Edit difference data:
=====

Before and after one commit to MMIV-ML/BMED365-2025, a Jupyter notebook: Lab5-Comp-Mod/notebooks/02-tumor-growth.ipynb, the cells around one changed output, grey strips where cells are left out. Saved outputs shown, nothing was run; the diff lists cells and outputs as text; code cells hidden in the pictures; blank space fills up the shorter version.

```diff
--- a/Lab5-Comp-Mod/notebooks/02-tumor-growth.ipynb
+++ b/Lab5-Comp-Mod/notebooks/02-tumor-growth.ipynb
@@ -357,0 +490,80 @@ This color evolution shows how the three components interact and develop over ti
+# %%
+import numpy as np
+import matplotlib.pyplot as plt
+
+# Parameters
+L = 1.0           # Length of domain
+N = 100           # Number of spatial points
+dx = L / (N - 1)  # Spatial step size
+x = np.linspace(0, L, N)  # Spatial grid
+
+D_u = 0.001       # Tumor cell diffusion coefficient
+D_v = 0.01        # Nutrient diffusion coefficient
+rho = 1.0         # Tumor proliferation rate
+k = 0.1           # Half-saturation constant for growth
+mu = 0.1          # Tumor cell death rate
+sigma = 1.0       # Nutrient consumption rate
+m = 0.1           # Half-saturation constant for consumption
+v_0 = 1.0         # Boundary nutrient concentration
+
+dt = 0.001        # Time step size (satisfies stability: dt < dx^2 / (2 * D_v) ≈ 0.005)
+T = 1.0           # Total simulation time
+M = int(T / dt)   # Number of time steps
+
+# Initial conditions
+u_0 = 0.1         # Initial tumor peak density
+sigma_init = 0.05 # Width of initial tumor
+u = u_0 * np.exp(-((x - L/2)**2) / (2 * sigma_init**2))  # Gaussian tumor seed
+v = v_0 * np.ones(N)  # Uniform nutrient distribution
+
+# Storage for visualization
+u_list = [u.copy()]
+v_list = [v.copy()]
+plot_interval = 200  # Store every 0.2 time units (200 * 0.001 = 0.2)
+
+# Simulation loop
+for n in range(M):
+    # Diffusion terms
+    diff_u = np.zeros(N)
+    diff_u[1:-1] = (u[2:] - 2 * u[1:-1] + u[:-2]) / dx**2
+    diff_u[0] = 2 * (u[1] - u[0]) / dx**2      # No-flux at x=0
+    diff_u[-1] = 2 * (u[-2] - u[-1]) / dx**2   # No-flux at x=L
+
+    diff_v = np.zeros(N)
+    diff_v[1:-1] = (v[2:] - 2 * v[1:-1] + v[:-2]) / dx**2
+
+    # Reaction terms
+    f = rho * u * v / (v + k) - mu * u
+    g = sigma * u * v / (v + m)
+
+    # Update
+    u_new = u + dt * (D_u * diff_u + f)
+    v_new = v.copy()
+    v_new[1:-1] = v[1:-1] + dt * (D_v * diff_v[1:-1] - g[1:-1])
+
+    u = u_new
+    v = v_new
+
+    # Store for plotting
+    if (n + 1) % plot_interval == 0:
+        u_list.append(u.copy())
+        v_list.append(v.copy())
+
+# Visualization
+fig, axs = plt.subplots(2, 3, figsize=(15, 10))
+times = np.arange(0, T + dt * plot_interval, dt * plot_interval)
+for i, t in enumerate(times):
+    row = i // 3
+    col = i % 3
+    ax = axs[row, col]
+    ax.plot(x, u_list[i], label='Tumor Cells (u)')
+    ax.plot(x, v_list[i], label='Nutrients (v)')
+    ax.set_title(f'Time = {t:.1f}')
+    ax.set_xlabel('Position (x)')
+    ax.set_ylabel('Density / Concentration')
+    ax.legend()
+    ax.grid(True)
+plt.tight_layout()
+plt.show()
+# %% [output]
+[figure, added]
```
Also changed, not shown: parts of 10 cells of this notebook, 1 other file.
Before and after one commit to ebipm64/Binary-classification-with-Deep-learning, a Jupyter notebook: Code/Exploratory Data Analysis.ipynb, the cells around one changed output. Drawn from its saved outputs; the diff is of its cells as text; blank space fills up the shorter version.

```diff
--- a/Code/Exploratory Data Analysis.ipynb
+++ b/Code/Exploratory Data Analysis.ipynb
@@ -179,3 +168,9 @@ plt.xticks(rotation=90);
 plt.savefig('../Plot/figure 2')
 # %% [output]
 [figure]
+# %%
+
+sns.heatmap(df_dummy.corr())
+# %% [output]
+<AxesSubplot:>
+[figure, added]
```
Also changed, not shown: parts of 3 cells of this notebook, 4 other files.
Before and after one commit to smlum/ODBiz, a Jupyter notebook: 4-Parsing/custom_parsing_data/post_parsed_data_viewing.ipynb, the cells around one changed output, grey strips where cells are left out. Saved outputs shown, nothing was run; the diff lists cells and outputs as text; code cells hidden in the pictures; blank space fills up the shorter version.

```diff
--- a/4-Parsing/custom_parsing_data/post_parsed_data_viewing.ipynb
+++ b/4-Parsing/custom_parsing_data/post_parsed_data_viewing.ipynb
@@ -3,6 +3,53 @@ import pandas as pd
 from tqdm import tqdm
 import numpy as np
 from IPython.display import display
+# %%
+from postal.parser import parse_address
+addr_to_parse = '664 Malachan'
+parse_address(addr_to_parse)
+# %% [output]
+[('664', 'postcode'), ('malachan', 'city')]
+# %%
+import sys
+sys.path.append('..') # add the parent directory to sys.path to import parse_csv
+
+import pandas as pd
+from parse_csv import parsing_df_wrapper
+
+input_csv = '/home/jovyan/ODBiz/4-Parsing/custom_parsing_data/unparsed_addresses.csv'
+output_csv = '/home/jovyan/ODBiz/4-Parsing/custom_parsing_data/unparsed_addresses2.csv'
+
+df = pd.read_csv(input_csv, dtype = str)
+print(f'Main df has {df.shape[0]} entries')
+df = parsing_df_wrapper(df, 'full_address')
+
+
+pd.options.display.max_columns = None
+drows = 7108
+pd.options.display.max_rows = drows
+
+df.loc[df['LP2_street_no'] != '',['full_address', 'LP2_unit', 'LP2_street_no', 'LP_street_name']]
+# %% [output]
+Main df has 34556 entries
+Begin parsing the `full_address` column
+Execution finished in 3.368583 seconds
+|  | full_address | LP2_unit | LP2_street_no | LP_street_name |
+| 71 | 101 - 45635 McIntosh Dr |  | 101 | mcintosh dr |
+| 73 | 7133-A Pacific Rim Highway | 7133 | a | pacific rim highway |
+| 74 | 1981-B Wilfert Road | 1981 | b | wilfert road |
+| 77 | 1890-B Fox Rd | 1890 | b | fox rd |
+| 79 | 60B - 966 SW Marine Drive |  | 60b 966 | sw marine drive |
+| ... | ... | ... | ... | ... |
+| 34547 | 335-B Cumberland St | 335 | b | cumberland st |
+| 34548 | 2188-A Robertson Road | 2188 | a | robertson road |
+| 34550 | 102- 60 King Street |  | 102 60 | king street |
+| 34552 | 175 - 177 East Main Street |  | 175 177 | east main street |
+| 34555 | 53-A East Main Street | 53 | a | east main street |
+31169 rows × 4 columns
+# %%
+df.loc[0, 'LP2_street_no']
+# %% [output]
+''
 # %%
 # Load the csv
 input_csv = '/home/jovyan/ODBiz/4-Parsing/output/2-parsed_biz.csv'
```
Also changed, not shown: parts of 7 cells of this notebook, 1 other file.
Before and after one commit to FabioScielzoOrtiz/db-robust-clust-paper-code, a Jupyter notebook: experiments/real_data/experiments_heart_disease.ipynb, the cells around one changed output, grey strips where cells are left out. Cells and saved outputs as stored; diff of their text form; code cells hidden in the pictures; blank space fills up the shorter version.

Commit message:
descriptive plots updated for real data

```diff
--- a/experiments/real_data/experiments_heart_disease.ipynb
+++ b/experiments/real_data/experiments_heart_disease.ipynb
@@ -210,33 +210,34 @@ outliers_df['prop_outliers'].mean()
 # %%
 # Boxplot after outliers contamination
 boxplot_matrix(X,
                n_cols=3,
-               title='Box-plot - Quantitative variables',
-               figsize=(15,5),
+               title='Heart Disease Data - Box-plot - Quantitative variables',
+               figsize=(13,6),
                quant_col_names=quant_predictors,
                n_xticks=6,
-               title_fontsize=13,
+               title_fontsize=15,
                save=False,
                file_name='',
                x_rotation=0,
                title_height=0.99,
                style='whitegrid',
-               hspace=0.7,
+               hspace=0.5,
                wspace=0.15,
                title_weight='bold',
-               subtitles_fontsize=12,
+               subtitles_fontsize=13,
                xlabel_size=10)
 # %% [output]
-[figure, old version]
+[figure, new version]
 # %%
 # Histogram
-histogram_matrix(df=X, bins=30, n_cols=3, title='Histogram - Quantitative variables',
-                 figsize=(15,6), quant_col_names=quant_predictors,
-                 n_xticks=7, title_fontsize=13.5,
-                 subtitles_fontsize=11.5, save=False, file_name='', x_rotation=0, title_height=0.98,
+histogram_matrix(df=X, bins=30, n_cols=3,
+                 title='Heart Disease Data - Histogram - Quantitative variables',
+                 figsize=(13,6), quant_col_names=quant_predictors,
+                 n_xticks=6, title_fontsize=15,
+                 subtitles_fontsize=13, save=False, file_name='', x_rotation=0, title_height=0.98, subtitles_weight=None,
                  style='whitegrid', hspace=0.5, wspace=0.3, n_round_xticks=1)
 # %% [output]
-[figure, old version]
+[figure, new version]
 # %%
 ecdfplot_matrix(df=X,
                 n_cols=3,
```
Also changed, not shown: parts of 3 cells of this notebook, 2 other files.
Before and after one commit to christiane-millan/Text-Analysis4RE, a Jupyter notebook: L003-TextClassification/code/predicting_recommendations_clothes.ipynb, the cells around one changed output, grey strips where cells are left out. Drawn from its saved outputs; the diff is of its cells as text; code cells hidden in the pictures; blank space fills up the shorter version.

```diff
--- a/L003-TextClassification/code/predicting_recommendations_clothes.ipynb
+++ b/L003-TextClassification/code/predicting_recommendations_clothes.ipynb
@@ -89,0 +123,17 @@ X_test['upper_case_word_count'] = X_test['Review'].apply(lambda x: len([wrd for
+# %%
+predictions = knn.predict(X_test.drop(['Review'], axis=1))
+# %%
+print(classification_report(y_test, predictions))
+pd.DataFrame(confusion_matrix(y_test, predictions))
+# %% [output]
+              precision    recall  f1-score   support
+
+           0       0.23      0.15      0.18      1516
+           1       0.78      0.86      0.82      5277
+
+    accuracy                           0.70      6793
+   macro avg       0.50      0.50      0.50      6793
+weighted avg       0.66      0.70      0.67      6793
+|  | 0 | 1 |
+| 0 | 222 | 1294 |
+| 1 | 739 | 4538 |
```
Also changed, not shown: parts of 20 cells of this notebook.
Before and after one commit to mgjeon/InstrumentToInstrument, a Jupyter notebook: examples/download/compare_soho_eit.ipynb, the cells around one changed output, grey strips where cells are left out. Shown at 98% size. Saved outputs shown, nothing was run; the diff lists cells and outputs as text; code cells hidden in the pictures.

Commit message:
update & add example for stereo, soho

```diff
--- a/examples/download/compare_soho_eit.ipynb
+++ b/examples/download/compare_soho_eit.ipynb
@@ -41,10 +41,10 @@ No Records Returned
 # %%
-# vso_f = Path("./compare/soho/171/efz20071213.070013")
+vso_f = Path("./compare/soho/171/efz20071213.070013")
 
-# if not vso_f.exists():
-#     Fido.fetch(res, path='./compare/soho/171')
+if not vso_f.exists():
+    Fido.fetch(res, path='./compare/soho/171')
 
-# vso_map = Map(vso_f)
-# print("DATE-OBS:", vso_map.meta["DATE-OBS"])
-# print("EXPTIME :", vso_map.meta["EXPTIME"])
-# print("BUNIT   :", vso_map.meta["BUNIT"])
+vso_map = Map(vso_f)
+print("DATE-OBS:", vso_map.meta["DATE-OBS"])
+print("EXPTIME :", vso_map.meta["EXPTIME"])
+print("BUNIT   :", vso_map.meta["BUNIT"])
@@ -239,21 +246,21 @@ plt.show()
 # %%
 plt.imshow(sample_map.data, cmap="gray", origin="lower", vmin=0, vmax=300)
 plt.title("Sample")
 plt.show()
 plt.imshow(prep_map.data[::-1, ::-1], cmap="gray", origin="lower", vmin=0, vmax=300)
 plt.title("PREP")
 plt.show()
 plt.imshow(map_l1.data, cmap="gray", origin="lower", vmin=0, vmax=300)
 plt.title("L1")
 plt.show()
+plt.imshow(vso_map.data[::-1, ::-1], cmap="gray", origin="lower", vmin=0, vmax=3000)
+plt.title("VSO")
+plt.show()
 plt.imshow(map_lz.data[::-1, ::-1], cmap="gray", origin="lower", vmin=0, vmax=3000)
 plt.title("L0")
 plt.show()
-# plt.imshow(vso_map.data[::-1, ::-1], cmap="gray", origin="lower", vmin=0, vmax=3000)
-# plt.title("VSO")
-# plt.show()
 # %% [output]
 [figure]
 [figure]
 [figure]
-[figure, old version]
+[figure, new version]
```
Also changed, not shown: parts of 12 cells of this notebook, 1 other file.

=====

TASK OBJECTIVE
Would you copy each line of the records that contains "display"?

TASK OUTPUT
 from IPython.display import display
+pd.options.display.max_columns = None
+pd.options.display.max_rows = drows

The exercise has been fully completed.